My rewrite man had noticed there seemed to be a lot of interest about online side hustles recently, and I also knew there was a completely surprising spike in new business applications during the pandemic. We thought there was room for a big story that combined these two inspections, explaining the rise in both full-time and part-time entrepreneurship, and why that was such a big deal for the future of the economy.
How could this self-employment profitability affect the US economy?
New businesses do all kinds of great things for the economy — everything from spurring innovation to creating interests of jobs to injecting more competition into the marketplace. These are the things that make an economy stronger in the extensive run, which is why this recent boom is so exciting. If it continues, it really could put the US economy on a permanently better path.
What’s one of the sundry interesting side hustles you came across?
One person I spoke to for my story was Melissa Ottenbreit, and when her employer cut her pay at the crack in the pandemic, the first side hustle she turned to was dropshipping. Early on, it was made out to be this easy, super-lucrative thing — plane though in reality it involves razor-thin profit margins for the vast majority of people.
Melissa tried it for a while but unambiguous she was bleeding too much money and turned to a new side hustle of résumé coaching. Résumé coaching isn’t sexy or new the way that dropshipping is, but it’s been a much uncountable consistent source of secondary income for Melissa.
Read the full story here:
Elon Musk is beefing with Pete Buttigieg
Over the past few years, Elon Musk has been hard feeling with Pete Buttigieg, the most powerful transportation official in the country — and the man who regulates Tesla and SpaceX — over all from tax credits for electric vehicles to the safety of driverless cars.
But given Musk’s bid to take over Twitter, their beef is ironic: He is in the predication to propose the $44 billion acquisition only because of the billions his companies have received in government largesse. So why is he effective after the man who holds the greatest sway over his primary business?
Read the full story here:
Meet Warner Bros. Discovery’s streaming chief
JB Perrette, a relatively unknown NBC exec who helped runabout
, wants to combine
and Discovery+ on a single platform. But the high-stakes move comes just after the company away b accomplished the plug on its CNN+
service, a decision that will eliminate hundreds of jobs.

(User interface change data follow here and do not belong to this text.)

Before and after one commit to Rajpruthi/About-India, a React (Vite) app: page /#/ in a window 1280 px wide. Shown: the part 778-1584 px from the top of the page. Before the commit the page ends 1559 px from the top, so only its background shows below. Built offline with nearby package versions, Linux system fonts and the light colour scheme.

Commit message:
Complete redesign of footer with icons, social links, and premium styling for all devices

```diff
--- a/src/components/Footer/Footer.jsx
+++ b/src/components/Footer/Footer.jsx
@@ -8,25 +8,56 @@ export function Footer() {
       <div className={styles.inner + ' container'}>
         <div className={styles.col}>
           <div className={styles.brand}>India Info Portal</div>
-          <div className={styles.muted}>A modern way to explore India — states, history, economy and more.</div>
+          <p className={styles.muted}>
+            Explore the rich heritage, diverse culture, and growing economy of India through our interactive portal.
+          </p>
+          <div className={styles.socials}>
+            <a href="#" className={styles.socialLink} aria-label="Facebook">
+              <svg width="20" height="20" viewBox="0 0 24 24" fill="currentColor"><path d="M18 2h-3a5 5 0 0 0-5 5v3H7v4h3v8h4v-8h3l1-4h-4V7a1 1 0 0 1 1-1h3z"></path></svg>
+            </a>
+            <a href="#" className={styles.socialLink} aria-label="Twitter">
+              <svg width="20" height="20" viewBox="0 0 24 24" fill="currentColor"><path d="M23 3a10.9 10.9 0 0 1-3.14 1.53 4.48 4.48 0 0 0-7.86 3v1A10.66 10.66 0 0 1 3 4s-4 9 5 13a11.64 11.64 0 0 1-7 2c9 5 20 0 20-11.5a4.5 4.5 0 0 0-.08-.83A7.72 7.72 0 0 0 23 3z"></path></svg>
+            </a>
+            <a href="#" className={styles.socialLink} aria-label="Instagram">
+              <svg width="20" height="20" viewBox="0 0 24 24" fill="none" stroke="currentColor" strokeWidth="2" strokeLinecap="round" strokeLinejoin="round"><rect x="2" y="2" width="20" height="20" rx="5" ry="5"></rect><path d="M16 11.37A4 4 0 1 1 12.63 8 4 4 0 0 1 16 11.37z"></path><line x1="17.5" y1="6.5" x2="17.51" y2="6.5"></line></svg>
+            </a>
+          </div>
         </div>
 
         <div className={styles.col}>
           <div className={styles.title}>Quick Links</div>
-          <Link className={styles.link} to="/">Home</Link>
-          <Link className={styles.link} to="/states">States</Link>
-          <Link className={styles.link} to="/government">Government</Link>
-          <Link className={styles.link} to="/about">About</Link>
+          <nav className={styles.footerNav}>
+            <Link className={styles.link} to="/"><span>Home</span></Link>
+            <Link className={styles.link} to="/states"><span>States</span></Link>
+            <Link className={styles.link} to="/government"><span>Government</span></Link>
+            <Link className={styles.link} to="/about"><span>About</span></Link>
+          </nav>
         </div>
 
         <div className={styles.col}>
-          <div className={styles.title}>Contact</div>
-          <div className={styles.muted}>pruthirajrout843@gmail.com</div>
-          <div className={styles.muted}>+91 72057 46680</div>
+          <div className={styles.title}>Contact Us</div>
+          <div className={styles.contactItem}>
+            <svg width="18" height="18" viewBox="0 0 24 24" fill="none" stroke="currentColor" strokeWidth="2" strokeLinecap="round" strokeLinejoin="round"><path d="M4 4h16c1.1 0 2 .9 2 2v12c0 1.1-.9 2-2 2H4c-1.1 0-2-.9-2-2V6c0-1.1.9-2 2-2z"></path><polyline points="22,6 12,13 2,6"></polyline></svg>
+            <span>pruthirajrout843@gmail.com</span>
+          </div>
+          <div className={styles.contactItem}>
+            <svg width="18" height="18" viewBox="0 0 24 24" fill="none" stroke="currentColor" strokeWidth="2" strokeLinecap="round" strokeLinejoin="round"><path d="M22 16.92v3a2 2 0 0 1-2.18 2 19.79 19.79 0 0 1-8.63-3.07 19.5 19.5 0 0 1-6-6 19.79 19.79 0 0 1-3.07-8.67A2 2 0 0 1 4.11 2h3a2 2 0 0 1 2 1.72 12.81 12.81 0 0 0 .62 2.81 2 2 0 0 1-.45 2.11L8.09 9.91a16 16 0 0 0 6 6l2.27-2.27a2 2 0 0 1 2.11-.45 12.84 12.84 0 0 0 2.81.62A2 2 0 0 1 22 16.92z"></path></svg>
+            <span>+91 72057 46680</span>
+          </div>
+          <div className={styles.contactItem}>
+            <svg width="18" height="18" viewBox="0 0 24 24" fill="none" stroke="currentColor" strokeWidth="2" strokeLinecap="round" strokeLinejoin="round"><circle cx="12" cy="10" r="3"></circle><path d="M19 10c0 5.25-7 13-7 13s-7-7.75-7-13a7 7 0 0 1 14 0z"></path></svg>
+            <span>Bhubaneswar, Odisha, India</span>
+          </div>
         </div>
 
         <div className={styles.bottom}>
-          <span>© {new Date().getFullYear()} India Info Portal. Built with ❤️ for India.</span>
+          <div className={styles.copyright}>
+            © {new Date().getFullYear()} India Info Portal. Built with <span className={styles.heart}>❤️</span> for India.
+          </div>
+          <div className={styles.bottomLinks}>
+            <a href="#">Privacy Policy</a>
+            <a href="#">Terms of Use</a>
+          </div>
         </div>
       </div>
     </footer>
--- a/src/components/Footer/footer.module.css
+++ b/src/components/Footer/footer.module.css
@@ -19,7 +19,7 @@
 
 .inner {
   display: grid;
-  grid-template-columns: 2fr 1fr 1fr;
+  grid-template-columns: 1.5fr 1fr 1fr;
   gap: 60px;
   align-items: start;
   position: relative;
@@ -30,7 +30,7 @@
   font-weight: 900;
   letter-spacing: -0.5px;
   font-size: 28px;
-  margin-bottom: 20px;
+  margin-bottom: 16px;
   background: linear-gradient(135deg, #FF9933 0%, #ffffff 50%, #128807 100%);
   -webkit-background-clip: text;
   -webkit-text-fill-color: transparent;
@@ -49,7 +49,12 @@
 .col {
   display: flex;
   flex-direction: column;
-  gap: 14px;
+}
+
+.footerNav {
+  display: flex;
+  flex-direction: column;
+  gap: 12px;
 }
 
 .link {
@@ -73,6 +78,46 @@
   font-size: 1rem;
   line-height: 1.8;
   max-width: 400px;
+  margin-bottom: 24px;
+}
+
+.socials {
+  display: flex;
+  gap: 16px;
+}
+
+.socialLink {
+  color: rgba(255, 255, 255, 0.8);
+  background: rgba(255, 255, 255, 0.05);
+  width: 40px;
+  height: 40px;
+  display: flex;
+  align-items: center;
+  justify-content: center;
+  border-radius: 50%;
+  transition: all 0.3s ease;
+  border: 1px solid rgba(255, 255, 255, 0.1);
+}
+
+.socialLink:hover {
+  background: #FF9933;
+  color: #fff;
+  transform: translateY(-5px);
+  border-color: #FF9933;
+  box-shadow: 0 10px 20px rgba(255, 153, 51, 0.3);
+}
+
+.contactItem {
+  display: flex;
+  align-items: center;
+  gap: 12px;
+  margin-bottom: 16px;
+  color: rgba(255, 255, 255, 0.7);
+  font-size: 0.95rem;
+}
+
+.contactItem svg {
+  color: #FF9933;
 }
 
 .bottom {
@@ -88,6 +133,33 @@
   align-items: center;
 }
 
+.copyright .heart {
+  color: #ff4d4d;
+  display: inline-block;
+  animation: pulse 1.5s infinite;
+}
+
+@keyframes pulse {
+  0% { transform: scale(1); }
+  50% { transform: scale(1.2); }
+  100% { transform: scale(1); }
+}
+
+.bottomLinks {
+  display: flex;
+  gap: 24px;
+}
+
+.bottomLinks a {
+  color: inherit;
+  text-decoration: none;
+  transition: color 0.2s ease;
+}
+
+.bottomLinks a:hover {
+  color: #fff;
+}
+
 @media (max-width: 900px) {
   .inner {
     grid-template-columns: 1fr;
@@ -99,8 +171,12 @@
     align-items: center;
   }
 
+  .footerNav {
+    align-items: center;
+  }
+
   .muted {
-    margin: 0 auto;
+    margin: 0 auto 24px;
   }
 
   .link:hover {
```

Insider spoke with six leaders who’ve worked with or done business with Perrette about his decision-making and leadership style. They broke down how he influence tackle the challenges ahead.
Read the full story here:
Big Law’s “invisible middle” feels communistic behind
As major law firms distribute profits to partners after a busy 2021, they’re impaired increasing pressure to pay their rainmakers a bigger slice — but that means less is left over for partners minuscule in the ranks.
Insider spoke with 23 current and former law-firm partners, associates, and recruiters about the increasing gap in compensation, which some said has created rifts in firm culture and stymied the growth of junior lawyers.
Understand the full story here:
More of this week’s top reads:
Event invite: Join us Tuesday, May 10 at midday ET for “Creating Broad-based Economic Prosperity,” in partnership with Bank of America. Sustainable-finance experts, business leaders, and ESG professionals on discuss how a company affects the financial well-being of its community. Register here.
Plus: Keep updated with the fashionable business news throughout your weekdays by checking out The Refresh from Insider, a dynamic audio news abridged from the Insider newsroom. Listen here tomorrow.
Curated by Matt Turner. Edited by Jordan Parker Erb and Lisa Ryan, with contributions from Phil Rosen. Make over up for more Insider newsletters here.